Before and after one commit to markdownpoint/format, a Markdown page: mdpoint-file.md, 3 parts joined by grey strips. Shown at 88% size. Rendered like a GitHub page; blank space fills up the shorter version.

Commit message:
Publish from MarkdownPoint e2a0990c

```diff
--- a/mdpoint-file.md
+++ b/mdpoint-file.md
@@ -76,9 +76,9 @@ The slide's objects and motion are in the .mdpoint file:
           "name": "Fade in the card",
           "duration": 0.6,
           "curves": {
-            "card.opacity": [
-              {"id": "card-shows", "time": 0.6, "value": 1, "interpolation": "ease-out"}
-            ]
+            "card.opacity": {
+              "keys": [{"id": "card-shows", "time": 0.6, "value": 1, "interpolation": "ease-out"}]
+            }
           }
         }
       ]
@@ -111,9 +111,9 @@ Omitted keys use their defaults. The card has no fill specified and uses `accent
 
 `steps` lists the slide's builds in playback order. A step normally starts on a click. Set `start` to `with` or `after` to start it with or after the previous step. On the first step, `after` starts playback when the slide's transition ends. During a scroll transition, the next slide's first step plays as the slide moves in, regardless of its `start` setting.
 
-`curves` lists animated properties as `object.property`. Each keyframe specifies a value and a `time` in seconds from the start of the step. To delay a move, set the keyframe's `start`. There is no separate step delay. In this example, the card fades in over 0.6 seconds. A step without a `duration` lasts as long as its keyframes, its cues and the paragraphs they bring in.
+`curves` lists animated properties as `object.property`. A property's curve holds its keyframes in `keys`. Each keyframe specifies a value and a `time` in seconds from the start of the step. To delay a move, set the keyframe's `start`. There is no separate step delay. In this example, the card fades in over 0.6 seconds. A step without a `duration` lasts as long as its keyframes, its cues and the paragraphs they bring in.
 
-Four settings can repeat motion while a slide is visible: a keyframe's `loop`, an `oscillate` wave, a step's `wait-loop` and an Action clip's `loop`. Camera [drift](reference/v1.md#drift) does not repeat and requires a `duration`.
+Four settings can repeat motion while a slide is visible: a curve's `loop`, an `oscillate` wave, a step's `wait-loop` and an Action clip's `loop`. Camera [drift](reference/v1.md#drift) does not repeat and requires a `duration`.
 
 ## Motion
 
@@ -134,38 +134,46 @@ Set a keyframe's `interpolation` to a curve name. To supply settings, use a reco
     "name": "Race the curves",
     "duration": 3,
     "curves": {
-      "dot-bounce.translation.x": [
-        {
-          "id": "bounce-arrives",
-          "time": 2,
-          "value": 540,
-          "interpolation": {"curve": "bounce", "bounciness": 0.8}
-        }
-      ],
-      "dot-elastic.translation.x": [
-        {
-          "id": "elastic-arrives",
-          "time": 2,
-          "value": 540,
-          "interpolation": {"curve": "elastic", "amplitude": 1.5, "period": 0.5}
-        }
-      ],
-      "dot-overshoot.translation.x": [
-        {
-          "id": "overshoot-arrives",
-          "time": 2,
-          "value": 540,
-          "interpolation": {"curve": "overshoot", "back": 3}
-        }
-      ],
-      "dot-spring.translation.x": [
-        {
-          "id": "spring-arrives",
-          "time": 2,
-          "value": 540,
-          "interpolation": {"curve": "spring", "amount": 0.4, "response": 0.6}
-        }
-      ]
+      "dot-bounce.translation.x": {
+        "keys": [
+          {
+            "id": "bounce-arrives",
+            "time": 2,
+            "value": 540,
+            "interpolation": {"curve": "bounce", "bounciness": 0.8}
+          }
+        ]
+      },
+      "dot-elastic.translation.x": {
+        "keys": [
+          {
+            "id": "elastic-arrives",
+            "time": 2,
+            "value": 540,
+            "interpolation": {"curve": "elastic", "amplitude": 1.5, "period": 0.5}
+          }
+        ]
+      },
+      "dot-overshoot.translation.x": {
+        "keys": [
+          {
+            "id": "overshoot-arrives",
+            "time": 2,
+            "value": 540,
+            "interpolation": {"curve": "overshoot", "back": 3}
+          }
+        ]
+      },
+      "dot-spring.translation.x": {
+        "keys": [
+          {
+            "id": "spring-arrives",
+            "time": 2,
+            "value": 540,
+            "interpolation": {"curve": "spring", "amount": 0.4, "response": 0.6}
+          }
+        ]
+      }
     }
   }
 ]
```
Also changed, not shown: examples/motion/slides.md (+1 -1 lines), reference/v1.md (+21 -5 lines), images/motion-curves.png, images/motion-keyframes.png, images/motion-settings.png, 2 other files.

........

Write the data out again in full. Match it word for word.

**Problem solution:**
Before and after one commit to markdownpoint/format, a Markdown page: mdpoint-file.md, 3 parts joined by grey strips. Shown at 88% size. Rendered like a GitHub page; blank space fills up the shorter version.

Commit message:
Publish from MarkdownPoint e2a0990c

```diff
--- a/mdpoint-file.md
+++ b/mdpoint-file.md
@@ -76,9 +76,9 @@ The slide's objects and motion are in the .mdpoint file:
           "name": "Fade in the card",
           "duration": 0.6,
           "curves": {
-            "card.opacity": [
-              {"id": "card-shows", "time": 0.6, "value": 1, "interpolation": "ease-out"}
-            ]
+            "card.opacity": {
+              "keys": [{"id": "card-shows", "time": 0.6, "value": 1, "interpolation": "ease-out"}]
+            }
           }
         }
       ]
@@ -111,9 +111,9 @@ Omitted keys use their defaults. The card has no fill specified and uses `accent
 
 `steps` lists the slide's builds in playback order. A step normally starts on a click. Set `start` to `with` or `after` to start it with or after the previous step. On the first step, `after` starts playback when the slide's transition ends. During a scroll transition, the next slide's first step plays as the slide moves in, regardless of its `start` setting.
 
-`curves` lists animated properties as `object.property`. Each keyframe specifies a value and a `time` in seconds from the start of the step. To delay a move, set the keyframe's `start`. There is no separate step delay. In this example, the card fades in over 0.6 seconds. A step without a `duration` lasts as long as its keyframes, its cues and the paragraphs they bring in.
+`curves` lists animated properties as `object.property`. A property's curve holds its keyframes in `keys`. Each keyframe specifies a value and a `time` in seconds from the start of the step. To delay a move, set the keyframe's `start`. There is no separate step delay. In this example, the card fades in over 0.6 seconds. A step without a `duration` lasts as long as its keyframes, its cues and the paragraphs they bring in.
 
-Four settings can repeat motion while a slide is visible: a keyframe's `loop`, an `oscillate` wave, a step's `wait-loop` and an Action clip's `loop`. Camera [drift](reference/v1.md#drift) does not repeat and requires a `duration`.
+Four settings can repeat motion while a slide is visible: a curve's `loop`, an `oscillate` wave, a step's `wait-loop` and an Action clip's `loop`. Camera [drift](reference/v1.md#drift) does not repeat and requires a `duration`.
 
 ## Motion
 
@@ -134,38 +134,46 @@ Set a keyframe's `interpolation` to a curve name. To supply settings, use a reco
     "name": "Race the curves",
     "duration": 3,
     "curves": {
-      "dot-bounce.translation.x": [
-        {
-          "id": "bounce-arrives",
-          "time": 2,
-          "value": 540,
-          "interpolation": {"curve": "bounce", "bounciness": 0.8}
-        }
-      ],
-      "dot-elastic.translation.x": [
-        {
-          "id": "elastic-arrives",
-          "time": 2,
-          "value": 540,
-          "interpolation": {"curve": "elastic", "amplitude": 1.5, "period": 0.5}
-        }
-      ],
-      "dot-overshoot.translation.x": [
-        {
-          "id": "overshoot-arrives",
-          "time": 2,
-          "value": 540,
-          "interpolation": {"curve": "overshoot", "back": 3}
-        }
-      ],
-      "dot-spring.translation.x": [
-        {
-          "id": "spring-arrives",
-          "time": 2,
-          "value": 540,
-          "interpolation": {"curve": "spring", "amount": 0.4, "response": 0.6}
-        }
-      ]
+      "dot-bounce.translation.x": {
+        "keys": [
+          {
+            "id": "bounce-arrives",
+            "time": 2,
+            "value": 540,
+            "interpolation": {"curve": "bounce", "bounciness": 0.8}
+          }
+        ]
+      },
+      "dot-elastic.translation.x": {
+        "keys": [
+          {
+            "id": "elastic-arrives",
+            "time": 2,
+            "value": 540,
+            "interpolation": {"curve": "elastic", "amplitude": 1.5, "period": 0.5}
+          }
+        ]
+      },
+      "dot-overshoot.translation.x": {
+        "keys": [
+          {
+            "id": "overshoot-arrives",
+            "time": 2,
+            "value": 540,
+            "interpolation": {"curve": "overshoot", "back": 3}
+          }
+        ]
+      },
+      "dot-spring.translation.x": {
+        "keys": [
+          {
+            "id": "spring-arrives",
+            "time": 2,
+            "value": 540,
+            "interpolation": {"curve": "spring", "amount": 0.4, "response": 0.6}
+          }
+        ]
+      }
     }
   }
 ]
```
Also changed, not shown: examples/motion/slides.md (+1 -1 lines), reference/v1.md (+21 -5 lines), images/motion-curves.png, images/motion-keyframes.png, images/motion-settings.png, 2 other files.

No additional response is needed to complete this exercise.